(Change detection outputs)
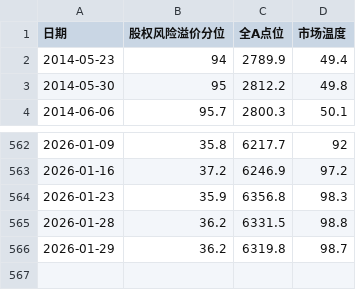
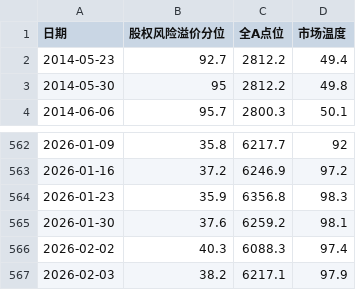
Before and after one commit to xuante-geek/DataChart, a CSV file: docs/data/Market_Thermometer.csv, drawn as a sheet; only a part is shown, gaps mark what is left out.

```diff
--- a/docs/data/Market_Thermometer.csv
+++ b/docs/data/Market_Thermometer.csv
@@ -1,3 +1,3 @@
 日期,股权风险溢价分位,全A点位,市场温度
-2014-05-23,94,2789.9,49.4
+2014-05-23,92.7,2812.2,49.4
 2014-05-30,95,2812.2,49.8
@@ -564,3 +564,4 @@
 2026-01-23,35.9,6356.8,98.3
-2026-01-28,36.2,6331.5,98.8
-2026-01-29,36.2,6319.8,98.7
+2026-01-30,37.6,6259.2,98.1
+2026-02-02,40.3,6088.3,97.4
+2026-02-03,38.2,6217.1,97.9
```
Also changed, not shown: 1 other file.
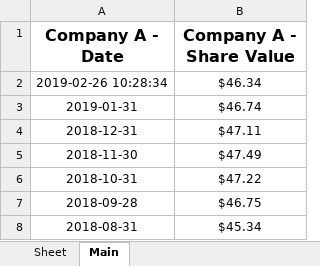
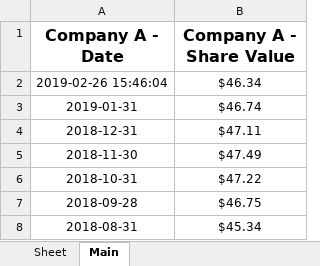
Before and after one commit to NIAGroup/PyStock, an Excel workbook: TestWebApp/the_site/results.xlsx, sheet Main, drawn as a sheet; only a part is shown; values as stored, in another font and other column widths than the file's, no borders; the diff names each change by its address in the sheet, - before the commit and + after, or states it on an @@ line.

```diff
--- a/TestWebApp/the_site/results.xlsx (sheet Main)
+++ b/TestWebApp/the_site/results.xlsx (sheet Main)
-A2 (Company A - Date): 2019-02-26 10:28:34
+A2 (Company A - Date): 2019-02-26 15:46:04
```
Also changed, not shown: 6 other files.
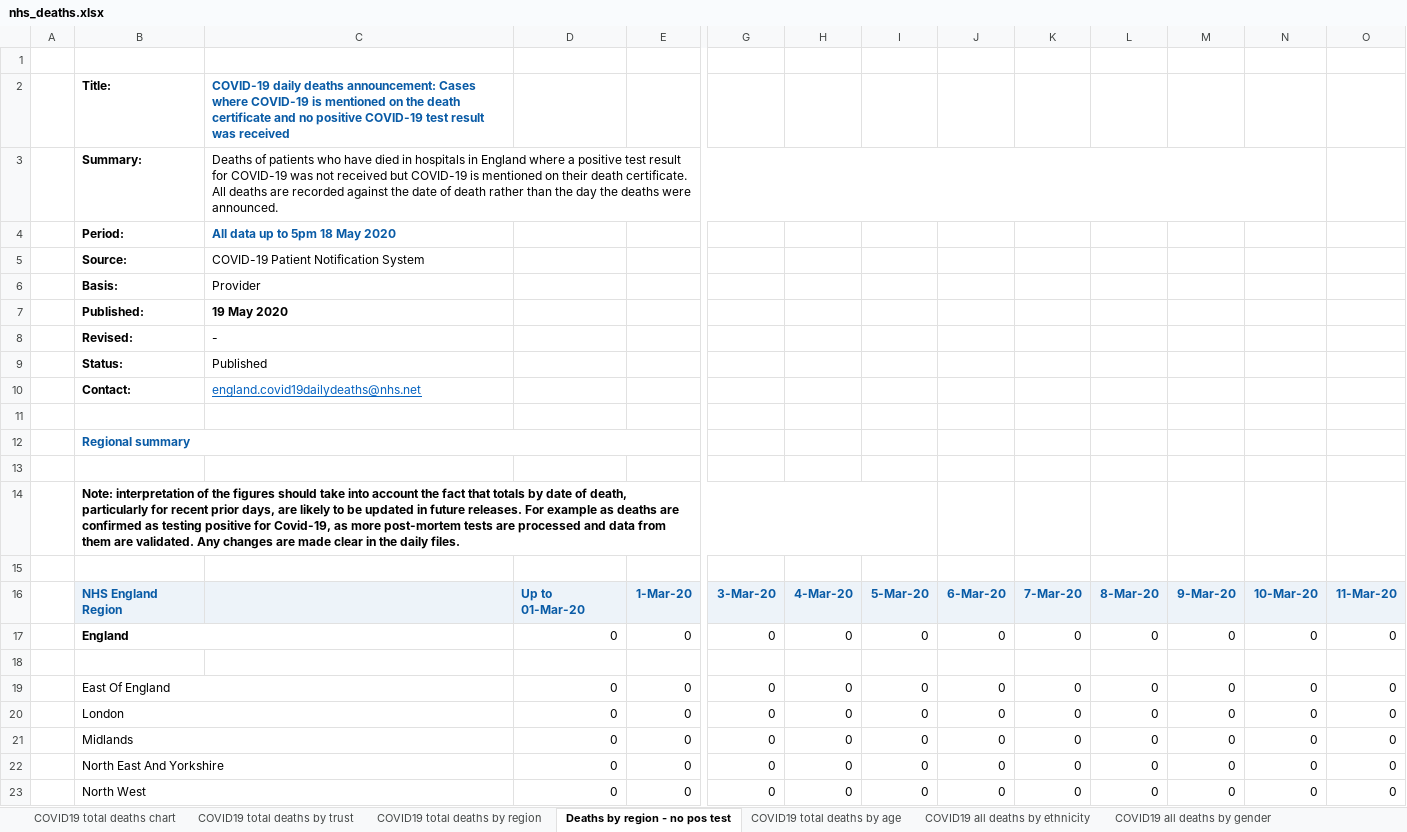
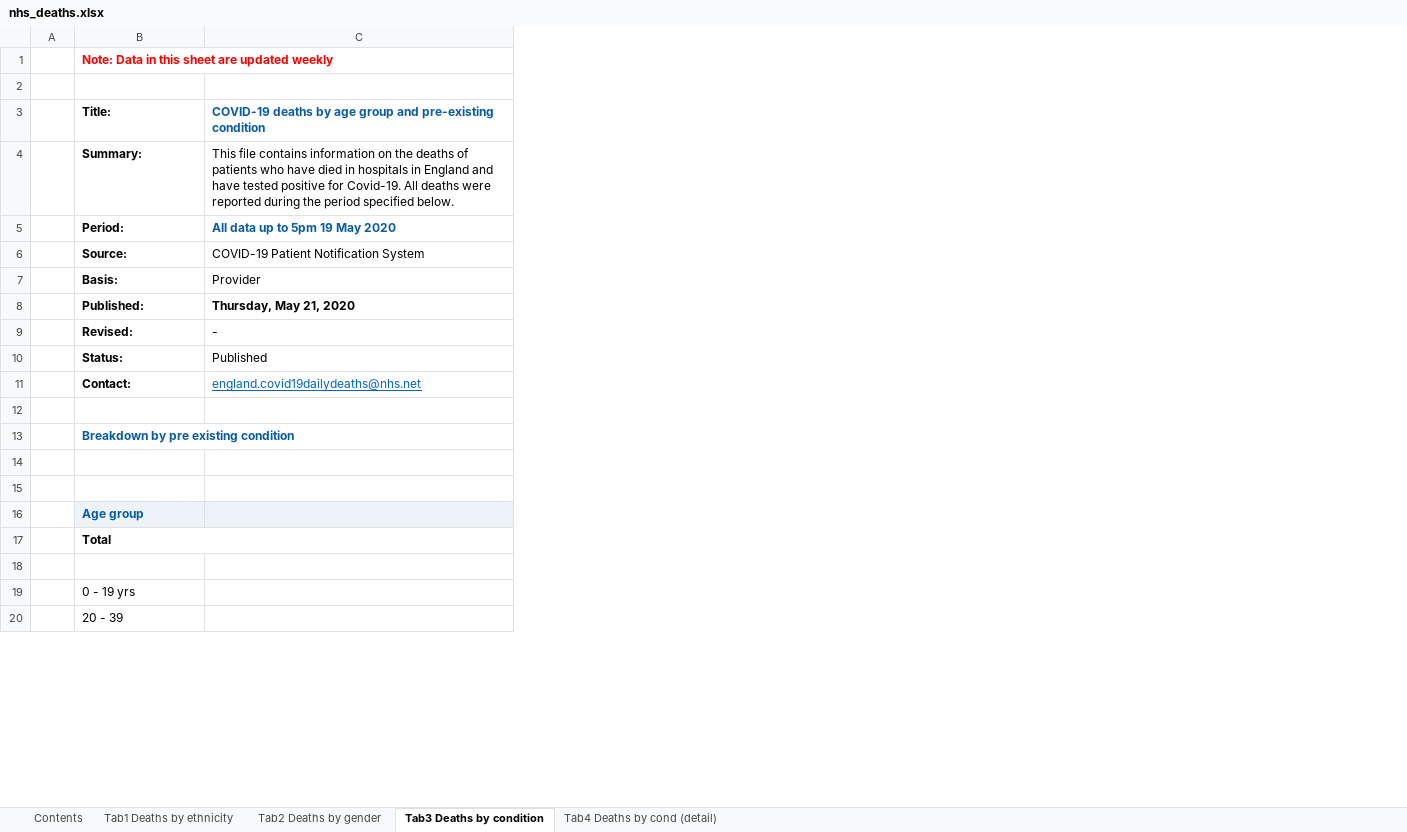
Before and after one commit to miqdadasaria/nhs_covid_deaths, an Excel workbook: data/nhs_deaths.xlsx, sheet Tab3 Deaths by condition, drawn as a sheet; only a part is shown, gaps mark what is left out; values as stored, in another font and other column widths than the file's, no borders; removed rows and columns are numbered as before the commit, all else as after; rows hold the shown columns only; the diff covers the shown part only; the diff names each change by its address in the sheet, - before the commit and + after, or states it on an @@ line.

Commit message:
Updated with lastest NHS deaths data

```diff
--- a/data/nhs_deaths.xlsx (sheet Tab3 Deaths by condition)
+++ b/data/nhs_deaths.xlsx (sheet Tab3 Deaths by condition)
-sheet tab: COVID19 total deaths chart
+sheet tab: Contents
-sheet tab: COVID19 total deaths by trust
+sheet tab: Tab1 Deaths by ethnicity
-sheet tab: COVID19 total deaths by region
+sheet tab: Tab2 Deaths by gender
-sheet tab: Deaths by region - no pos test
+sheet tab: Tab3 Deaths by condition
-sheet tab: COVID19 total deaths by age
+sheet tab: Tab4 Deaths by cond (detail)
-sheet tab: COVID19 all deaths by ethnicity
-sheet tab: COVID19 all deaths by gender
-column D, row 17: 0; rows 22-23: 0 | 0
-column E, row 17: 0; rows 22-23: 0 | 0
-column G, row 17: 0; rows 22-23: 0 | 0
-column H, row 17: 0; rows 22-23: 0 | 0
-column I, row 17: 0; rows 22-23: 0 | 0
-column J, row 17: 0; rows 22-23: 0 | 0
-column K, row 17: 0; rows 22-23: 0 | 0
-column L, row 17: 0; rows 22-23: 0 | 0
-column M, row 17: 0; rows 22-23: 0 | 0
-column N, row 17: 0; rows 22-23: 0 | 0
-column O, row 17: 0; rows 22-23: 0 | 0
+row 1:  | Note: Data in this sheet are updated weekly
-C3: COVID-19 daily deaths announcement: Cases where COVID-19 is mentioned on the death certificate and no positive COVID-19 test result was received
+C3: COVID-19 deaths by age group and pre-existing condition
-C4: Deaths of patients who have died in hospitals in England where a positive test result for COVID-19 was not received but COVID-19 is mentioned on their death certificate. All deaths are recorded against the date of death rather than the day the deaths were announced.
+C4: This file contains information on the deaths of patients who have died in hospitals in England and have tested positive for Covid-19. All deaths were reported during the period specified below.
-C5: All data up to 5pm 18 May 2020
+C5: All data up to 5pm 19 May 2020
-C8: 19 May 2020
+C8: Thursday, May 21, 2020
-B13: Regional summary
+B13: Breakdown by pre existing condition
-row 14:  | Note: interpretation of the figures should take into account the fact that totals by date of death, particularly for recent prior days, are likely to be updated in future releases. For example as deaths are confirmed as testing positive for Covid-19, as more post-mortem tests are processed and data from them are validated. Any changes are made clear in the daily files.
-row 16:  | NHS England Region |  | Up to 01-Mar-20 | 1-Mar-20 | 3-Mar-20 | 4-Mar-20 | 5-Mar-20 | 6-Mar-20 | 7-Mar-20 | 8-Mar-20 | 9-Mar-20 | 10-Mar-20 | 11-Mar-20
+row 16:  | Age group
-B17: England
+B17: Total
-row 19:  | East Of England |  | 0 | 0 | 0 | 0 | 0 | 0 | 0 | 0 | 0 | 0 | 0
-row 20:  | London |  | 0 | 0 | 0 | 0 | 0 | 0 | 0 | 0 | 0 | 0 | 0
-row 21:  | Midlands |  | 0 | 0 | 0 | 0 | 0 | 0 | 0 | 0 | 0 | 0 | 0
-B19: North East And Yorkshire
+B19: 0 - 19 yrs
-B22:C22 merged
-B20: North West
+B20: 20 - 39
-B23:C23 merged
```
Also changed, not shown: 2 added rows, 3 added columns, 72 removed columns, 2 edited cells and merged cells elsewhere in this sheet, sheet Tab1 Deaths by ethnicity, sheet Tab2 Deaths by gender, sheet Tab4 Deaths by cond (detail), sheet Contents, other sheet tabs, charts or pictures, 11 other files.
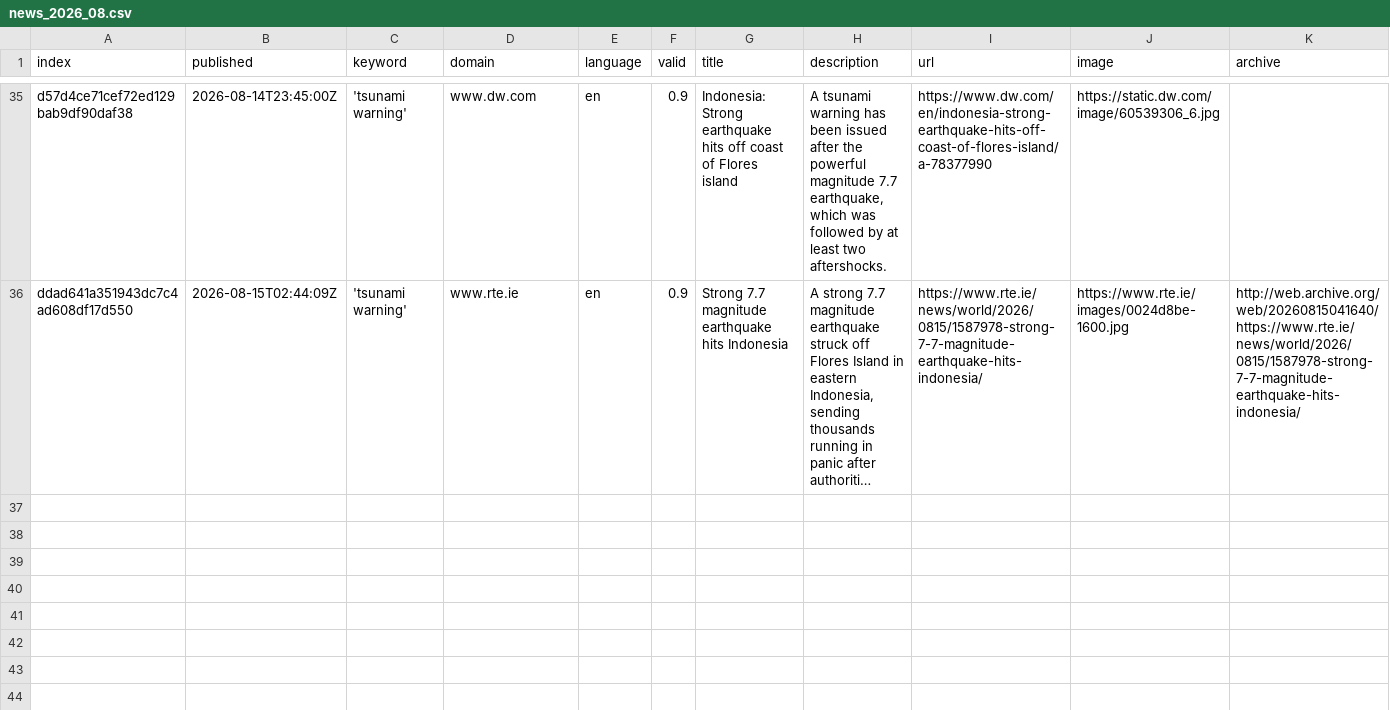
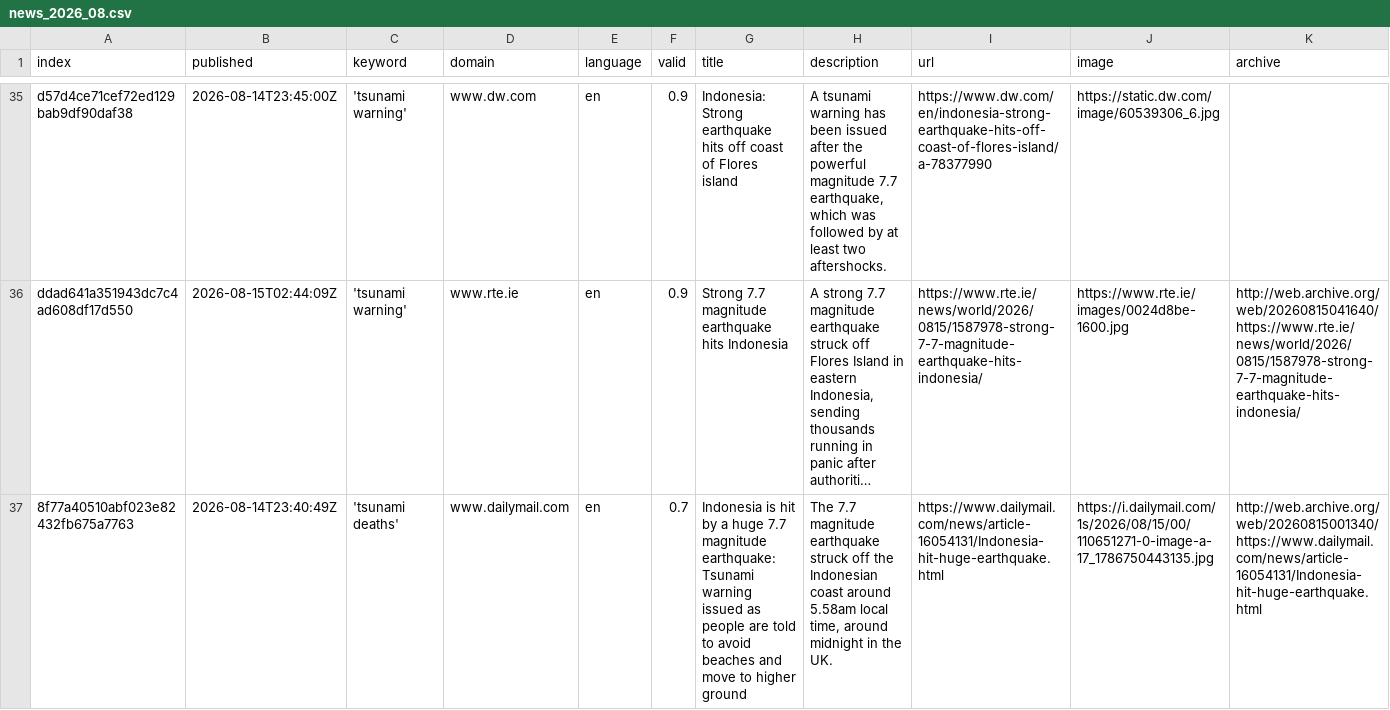
Before and after one commit to tg-news/TsunamiIsComing, a CSV file: csv/news_2026_08.csv, drawn as a sheet; only a part is shown, gaps mark what is left out; long unchanged cells end in …; rows hold the shown columns only; the diff names each change by its address in the sheet, - before the commit and + after, or states it on an @@ line.

```diff
--- a/csv/news_2026_08.csv
+++ b/csv/news_2026_08.csv
+row 37: 8f77a40510abf023e82432fb675a7763 | 2026-08-14T23:40:49Z | 'tsunami deaths' | www.dailymail.com | en | 0.7 | Indonesia is hit by a huge 7.7 magnitude earthquake: Tsunami warning issued as people are told to avoid beaches and move to higher ground | The 7.7 magnitude earthquake struck off the Indonesian coast around 5.58am local time, around midnight in the UK. | https://www.dailymail.com/news/article-16054131/Indonesia-hit-huge-earthquake.html | https://i.dailymail.com/1s/2026/08/15/00/110651271-0-image-a-17_1786750443135.jpg | http://web.archive.org/web/20260815001340/https://www.dailymail.com/news/article-16054131/Indonesia-hit-huge-earthquake.html
```
Also changed, not shown: keywords.csv.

Work item -> Return each entry exactly as it stands above, apart from any images.

Output for this exercise ->
Before and after one commit to xuante-geek/DataChart, a CSV file: docs/data/Market_Thermometer.csv, drawn as a sheet; only a part is shown, gaps mark what is left out.

```diff
--- a/docs/data/Market_Thermometer.csv
+++ b/docs/data/Market_Thermometer.csv
@@ -1,3 +1,3 @@
 日期,股权风险溢价分位,全A点位,市场温度
-2014-05-23,94,2789.9,49.4
+2014-05-23,92.7,2812.2,49.4
 2014-05-30,95,2812.2,49.8
@@ -564,3 +564,4 @@
 2026-01-23,35.9,6356.8,98.3
-2026-01-28,36.2,6331.5,98.8
-2026-01-29,36.2,6319.8,98.7
+2026-01-30,37.6,6259.2,98.1
+2026-02-02,40.3,6088.3,97.4
+2026-02-03,38.2,6217.1,97.9
```
Also changed, not shown: 1 other file.
Before and after one commit to NIAGroup/PyStock, an Excel workbook: TestWebApp/the_site/results.xlsx, sheet Main, drawn as a sheet; only a part is shown; values as stored, in another font and other column widths than the file's, no borders; the diff names each change by its address in the sheet, - before the commit and + after, or states it on an @@ line.

```diff
--- a/TestWebApp/the_site/results.xlsx (sheet Main)
+++ b/TestWebApp/the_site/results.xlsx (sheet Main)
-A2 (Company A - Date): 2019-02-26 10:28:34
+A2 (Company A - Date): 2019-02-26 15:46:04
```
Also changed, not shown: 6 other files.
Before and after one commit to miqdadasaria/nhs_covid_deaths, an Excel workbook: data/nhs_deaths.xlsx, sheet Tab3 Deaths by condition, drawn as a sheet; only a part is shown, gaps mark what is left out; values as stored, in another font and other column widths than the file's, no borders; removed rows and columns are numbered as before the commit, all else as after; rows hold the shown columns only; the diff covers the shown part only; the diff names each change by its address in the sheet, - before the commit and + after, or states it on an @@ line.

Commit message:
Updated with lastest NHS deaths data

```diff
--- a/data/nhs_deaths.xlsx (sheet Tab3 Deaths by condition)
+++ b/data/nhs_deaths.xlsx (sheet Tab3 Deaths by condition)
-sheet tab: COVID19 total deaths chart
+sheet tab: Contents
-sheet tab: COVID19 total deaths by trust
+sheet tab: Tab1 Deaths by ethnicity
-sheet tab: COVID19 total deaths by region
+sheet tab: Tab2 Deaths by gender
-sheet tab: Deaths by region - no pos test
+sheet tab: Tab3 Deaths by condition
-sheet tab: COVID19 total deaths by age
+sheet tab: Tab4 Deaths by cond (detail)
-sheet tab: COVID19 all deaths by ethnicity
-sheet tab: COVID19 all deaths by gender
-column D, row 17: 0; rows 22-23: 0 | 0
-column E, row 17: 0; rows 22-23: 0 | 0
-column G, row 17: 0; rows 22-23: 0 | 0
-column H, row 17: 0; rows 22-23: 0 | 0
-column I, row 17: 0; rows 22-23: 0 | 0
-column J, row 17: 0; rows 22-23: 0 | 0
-column K, row 17: 0; rows 22-23: 0 | 0
-column L, row 17: 0; rows 22-23: 0 | 0
-column M, row 17: 0; rows 22-23: 0 | 0
-column N, row 17: 0; rows 22-23: 0 | 0
-column O, row 17: 0; rows 22-23: 0 | 0
+row 1:  | Note: Data in this sheet are updated weekly
-C3: COVID-19 daily deaths announcement: Cases where COVID-19 is mentioned on the death certificate and no positive COVID-19 test result was received
+C3: COVID-19 deaths by age group and pre-existing condition
-C4: Deaths of patients who have died in hospitals in England where a positive test result for COVID-19 was not received but COVID-19 is mentioned on their death certificate. All deaths are recorded against the date of death rather than the day the deaths were announced.
+C4: This file contains information on the deaths of patients who have died in hospitals in England and have tested positive for Covid-19. All deaths were reported during the period specified below.
-C5: All data up to 5pm 18 May 2020
+C5: All data up to 5pm 19 May 2020
-C8: 19 May 2020
+C8: Thursday, May 21, 2020
-B13: Regional summary
+B13: Breakdown by pre existing condition
-row 14:  | Note: interpretation of the figures should take into account the fact that totals by date of death, particularly for recent prior days, are likely to be updated in future releases. For example as deaths are confirmed as testing positive for Covid-19, as more post-mortem tests are processed and data from them are validated. Any changes are made clear in the daily files.
-row 16:  | NHS England Region |  | Up to 01-Mar-20 | 1-Mar-20 | 3-Mar-20 | 4-Mar-20 | 5-Mar-20 | 6-Mar-20 | 7-Mar-20 | 8-Mar-20 | 9-Mar-20 | 10-Mar-20 | 11-Mar-20
+row 16:  | Age group
-B17: England
+B17: Total
-row 19:  | East Of England |  | 0 | 0 | 0 | 0 | 0 | 0 | 0 | 0 | 0 | 0 | 0
-row 20:  | London |  | 0 | 0 | 0 | 0 | 0 | 0 | 0 | 0 | 0 | 0 | 0
-row 21:  | Midlands |  | 0 | 0 | 0 | 0 | 0 | 0 | 0 | 0 | 0 | 0 | 0
-B19: North East And Yorkshire
+B19: 0 - 19 yrs
-B22:C22 merged
-B20: North West
+B20: 20 - 39
-B23:C23 merged
```
Also changed, not shown: 2 added rows, 3 added columns, 72 removed columns, 2 edited cells and merged cells elsewhere in this sheet, sheet Tab1 Deaths by ethnicity, sheet Tab2 Deaths by gender, sheet Tab4 Deaths by cond (detail), sheet Contents, other sheet tabs, charts or pictures, 11 other files.
Before and after one commit to tg-news/TsunamiIsComing, a CSV file: csv/news_2026_08.csv, drawn as a sheet; only a part is shown, gaps mark what is left out; long unchanged cells end in …; rows hold the shown columns only; the diff names each change by its address in the sheet, - before the commit and + after, or states it on an @@ line.

```diff
--- a/csv/news_2026_08.csv
+++ b/csv/news_2026_08.csv
+row 37: 8f77a40510abf023e82432fb675a7763 | 2026-08-14T23:40:49Z | 'tsunami deaths' | www.dailymail.com | en | 0.7 | Indonesia is hit by a huge 7.7 magnitude earthquake: Tsunami warning issued as people are told to avoid beaches and move to higher ground | The 7.7 magnitude earthquake struck off the Indonesian coast around 5.58am local time, around midnight in the UK. | https://www.dailymail.com/news/article-16054131/Indonesia-hit-huge-earthquake.html | https://i.dailymail.com/1s/2026/08/15/00/110651271-0-image-a-17_1786750443135.jpg | http://web.archive.org/web/20260815001340/https://www.dailymail.com/news/article-16054131/Indonesia-hit-huge-earthquake.html
```
Also changed, not shown: keywords.csv.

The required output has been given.